Report each line from the entries in which "const" can be found.
= Beginning of Section =
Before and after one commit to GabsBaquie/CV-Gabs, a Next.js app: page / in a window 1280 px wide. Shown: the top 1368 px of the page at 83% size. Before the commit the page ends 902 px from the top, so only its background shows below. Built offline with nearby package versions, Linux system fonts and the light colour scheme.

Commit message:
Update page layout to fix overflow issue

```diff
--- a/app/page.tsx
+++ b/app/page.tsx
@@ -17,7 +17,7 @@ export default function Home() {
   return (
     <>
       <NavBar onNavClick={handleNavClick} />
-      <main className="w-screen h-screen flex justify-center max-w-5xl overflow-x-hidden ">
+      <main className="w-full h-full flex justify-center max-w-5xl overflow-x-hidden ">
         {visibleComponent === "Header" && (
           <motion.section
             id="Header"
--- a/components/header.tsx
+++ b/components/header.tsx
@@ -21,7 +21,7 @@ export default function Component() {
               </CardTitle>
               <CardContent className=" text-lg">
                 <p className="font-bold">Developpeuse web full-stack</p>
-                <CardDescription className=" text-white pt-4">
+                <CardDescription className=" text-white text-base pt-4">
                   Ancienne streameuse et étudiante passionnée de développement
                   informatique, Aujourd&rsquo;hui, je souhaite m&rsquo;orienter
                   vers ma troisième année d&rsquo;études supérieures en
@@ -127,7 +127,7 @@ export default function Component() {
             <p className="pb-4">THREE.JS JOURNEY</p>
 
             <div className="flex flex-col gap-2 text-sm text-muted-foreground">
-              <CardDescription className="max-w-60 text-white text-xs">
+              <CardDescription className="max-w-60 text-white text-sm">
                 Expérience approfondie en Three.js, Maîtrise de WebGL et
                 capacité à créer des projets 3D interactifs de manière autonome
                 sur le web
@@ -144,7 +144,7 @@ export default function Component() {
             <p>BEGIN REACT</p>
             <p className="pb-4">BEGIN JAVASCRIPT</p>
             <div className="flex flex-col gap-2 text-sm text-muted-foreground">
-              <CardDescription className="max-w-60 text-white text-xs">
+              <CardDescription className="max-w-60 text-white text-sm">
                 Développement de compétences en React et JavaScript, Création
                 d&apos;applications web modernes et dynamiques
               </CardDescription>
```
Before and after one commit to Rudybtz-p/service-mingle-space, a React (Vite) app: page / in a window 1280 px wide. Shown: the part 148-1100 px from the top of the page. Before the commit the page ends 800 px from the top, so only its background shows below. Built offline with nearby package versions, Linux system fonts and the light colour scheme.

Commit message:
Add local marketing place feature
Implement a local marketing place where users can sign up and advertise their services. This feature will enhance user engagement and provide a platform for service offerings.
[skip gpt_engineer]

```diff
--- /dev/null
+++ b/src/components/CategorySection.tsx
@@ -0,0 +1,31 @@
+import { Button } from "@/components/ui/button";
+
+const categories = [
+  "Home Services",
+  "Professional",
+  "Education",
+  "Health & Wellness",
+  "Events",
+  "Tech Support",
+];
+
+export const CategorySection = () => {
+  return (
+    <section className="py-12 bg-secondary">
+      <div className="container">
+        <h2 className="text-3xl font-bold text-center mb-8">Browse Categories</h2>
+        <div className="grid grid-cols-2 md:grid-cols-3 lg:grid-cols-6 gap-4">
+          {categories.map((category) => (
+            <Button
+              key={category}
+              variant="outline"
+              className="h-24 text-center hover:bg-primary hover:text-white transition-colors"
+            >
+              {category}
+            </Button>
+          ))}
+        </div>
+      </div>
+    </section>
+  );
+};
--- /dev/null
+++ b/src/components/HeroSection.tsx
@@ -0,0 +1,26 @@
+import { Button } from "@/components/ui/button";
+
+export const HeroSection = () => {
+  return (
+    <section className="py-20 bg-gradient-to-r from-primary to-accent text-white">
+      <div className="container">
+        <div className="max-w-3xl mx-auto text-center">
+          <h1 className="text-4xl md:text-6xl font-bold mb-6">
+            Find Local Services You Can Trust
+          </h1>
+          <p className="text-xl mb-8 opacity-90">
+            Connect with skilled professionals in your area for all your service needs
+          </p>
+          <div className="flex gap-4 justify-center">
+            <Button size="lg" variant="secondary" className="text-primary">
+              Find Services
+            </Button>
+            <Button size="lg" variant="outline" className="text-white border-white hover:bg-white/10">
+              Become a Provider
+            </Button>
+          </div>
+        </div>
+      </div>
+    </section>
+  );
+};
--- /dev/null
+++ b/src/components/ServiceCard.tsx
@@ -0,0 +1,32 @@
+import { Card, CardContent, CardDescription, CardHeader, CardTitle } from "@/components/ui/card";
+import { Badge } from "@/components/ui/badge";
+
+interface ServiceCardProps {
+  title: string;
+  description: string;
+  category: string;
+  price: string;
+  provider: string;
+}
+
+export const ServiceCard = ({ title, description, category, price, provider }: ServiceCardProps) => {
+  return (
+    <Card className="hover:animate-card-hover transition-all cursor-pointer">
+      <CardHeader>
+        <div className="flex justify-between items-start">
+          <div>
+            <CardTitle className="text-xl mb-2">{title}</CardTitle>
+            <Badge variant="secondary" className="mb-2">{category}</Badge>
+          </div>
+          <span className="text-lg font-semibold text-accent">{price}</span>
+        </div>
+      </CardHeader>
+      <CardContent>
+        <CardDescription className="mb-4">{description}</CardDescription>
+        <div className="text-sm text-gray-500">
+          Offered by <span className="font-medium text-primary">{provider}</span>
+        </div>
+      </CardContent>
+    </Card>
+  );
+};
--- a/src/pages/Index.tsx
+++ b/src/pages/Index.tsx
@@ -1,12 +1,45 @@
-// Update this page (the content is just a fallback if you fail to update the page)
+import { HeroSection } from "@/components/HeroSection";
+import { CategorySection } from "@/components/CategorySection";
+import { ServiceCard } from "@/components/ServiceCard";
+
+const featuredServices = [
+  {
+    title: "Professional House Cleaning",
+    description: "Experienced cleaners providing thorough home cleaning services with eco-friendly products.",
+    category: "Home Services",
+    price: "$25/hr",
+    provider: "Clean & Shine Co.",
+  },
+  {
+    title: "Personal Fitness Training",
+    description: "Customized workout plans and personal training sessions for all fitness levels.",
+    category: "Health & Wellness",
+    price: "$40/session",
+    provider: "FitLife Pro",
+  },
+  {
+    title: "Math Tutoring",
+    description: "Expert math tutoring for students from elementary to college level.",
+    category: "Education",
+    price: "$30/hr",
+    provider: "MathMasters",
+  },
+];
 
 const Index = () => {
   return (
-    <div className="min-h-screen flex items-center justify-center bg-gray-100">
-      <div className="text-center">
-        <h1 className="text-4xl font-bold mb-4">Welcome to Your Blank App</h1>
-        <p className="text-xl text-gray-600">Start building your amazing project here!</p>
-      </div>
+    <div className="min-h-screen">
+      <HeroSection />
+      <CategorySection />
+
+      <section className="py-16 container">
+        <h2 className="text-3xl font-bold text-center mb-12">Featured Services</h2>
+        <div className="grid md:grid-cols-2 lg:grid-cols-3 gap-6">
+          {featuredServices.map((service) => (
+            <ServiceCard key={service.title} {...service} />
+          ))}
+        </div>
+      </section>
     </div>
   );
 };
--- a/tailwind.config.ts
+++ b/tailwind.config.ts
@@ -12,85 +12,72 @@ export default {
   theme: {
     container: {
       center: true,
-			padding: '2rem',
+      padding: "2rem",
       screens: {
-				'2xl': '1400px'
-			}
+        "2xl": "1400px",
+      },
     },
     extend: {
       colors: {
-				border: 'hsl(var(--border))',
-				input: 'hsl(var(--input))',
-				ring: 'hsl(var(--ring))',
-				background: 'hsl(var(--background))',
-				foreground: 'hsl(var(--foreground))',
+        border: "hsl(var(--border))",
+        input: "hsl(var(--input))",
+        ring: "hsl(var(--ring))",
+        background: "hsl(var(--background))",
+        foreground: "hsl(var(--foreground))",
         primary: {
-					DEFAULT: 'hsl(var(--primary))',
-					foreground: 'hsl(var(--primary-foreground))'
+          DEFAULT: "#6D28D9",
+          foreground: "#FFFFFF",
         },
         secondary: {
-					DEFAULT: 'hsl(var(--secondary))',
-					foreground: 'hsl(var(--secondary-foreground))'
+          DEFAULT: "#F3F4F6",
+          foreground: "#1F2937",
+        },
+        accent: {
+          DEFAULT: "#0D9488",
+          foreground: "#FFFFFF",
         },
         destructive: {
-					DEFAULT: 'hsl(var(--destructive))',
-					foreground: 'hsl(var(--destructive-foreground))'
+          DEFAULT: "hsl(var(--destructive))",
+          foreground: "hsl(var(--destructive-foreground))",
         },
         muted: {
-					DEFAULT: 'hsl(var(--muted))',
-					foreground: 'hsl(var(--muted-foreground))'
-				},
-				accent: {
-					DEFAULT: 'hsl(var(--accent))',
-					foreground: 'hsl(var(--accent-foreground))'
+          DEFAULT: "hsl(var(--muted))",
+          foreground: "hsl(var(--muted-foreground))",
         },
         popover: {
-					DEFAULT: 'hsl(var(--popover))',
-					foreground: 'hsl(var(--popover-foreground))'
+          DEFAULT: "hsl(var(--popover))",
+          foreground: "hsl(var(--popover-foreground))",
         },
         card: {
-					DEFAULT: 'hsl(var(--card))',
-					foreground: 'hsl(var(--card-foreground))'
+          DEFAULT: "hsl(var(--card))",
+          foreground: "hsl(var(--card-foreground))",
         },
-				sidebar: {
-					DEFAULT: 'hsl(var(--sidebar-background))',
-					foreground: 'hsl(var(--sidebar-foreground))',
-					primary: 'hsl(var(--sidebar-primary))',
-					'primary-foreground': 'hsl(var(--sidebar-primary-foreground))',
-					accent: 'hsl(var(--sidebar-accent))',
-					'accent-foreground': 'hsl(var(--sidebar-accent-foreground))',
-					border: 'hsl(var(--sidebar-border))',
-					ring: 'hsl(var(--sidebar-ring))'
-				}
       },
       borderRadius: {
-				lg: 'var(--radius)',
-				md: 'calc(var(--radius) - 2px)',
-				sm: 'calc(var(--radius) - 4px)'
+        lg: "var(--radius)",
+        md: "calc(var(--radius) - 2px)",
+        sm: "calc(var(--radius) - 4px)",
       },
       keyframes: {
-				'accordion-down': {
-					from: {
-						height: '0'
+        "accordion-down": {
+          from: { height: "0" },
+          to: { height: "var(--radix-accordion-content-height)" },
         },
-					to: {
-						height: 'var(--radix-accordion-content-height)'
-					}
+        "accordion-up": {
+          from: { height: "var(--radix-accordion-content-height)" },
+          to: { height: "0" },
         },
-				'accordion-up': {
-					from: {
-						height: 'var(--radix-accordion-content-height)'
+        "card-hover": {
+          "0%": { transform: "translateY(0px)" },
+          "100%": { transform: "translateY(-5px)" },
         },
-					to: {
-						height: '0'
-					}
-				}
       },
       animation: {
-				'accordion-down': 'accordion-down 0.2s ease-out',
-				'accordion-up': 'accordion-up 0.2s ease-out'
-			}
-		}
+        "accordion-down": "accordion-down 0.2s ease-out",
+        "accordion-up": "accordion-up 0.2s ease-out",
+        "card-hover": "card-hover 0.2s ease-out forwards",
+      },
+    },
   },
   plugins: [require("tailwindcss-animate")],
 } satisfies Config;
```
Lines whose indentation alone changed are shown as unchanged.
= End of Section =
■ FINAL ANSWER ■
+const categories = [
+export const CategorySection = () => {
+export const HeroSection = () => {
+export const ServiceCard = ({ title, description, category, price, provider }: ServiceCardProps) => {
+const featuredServices = [
 const Index = () => {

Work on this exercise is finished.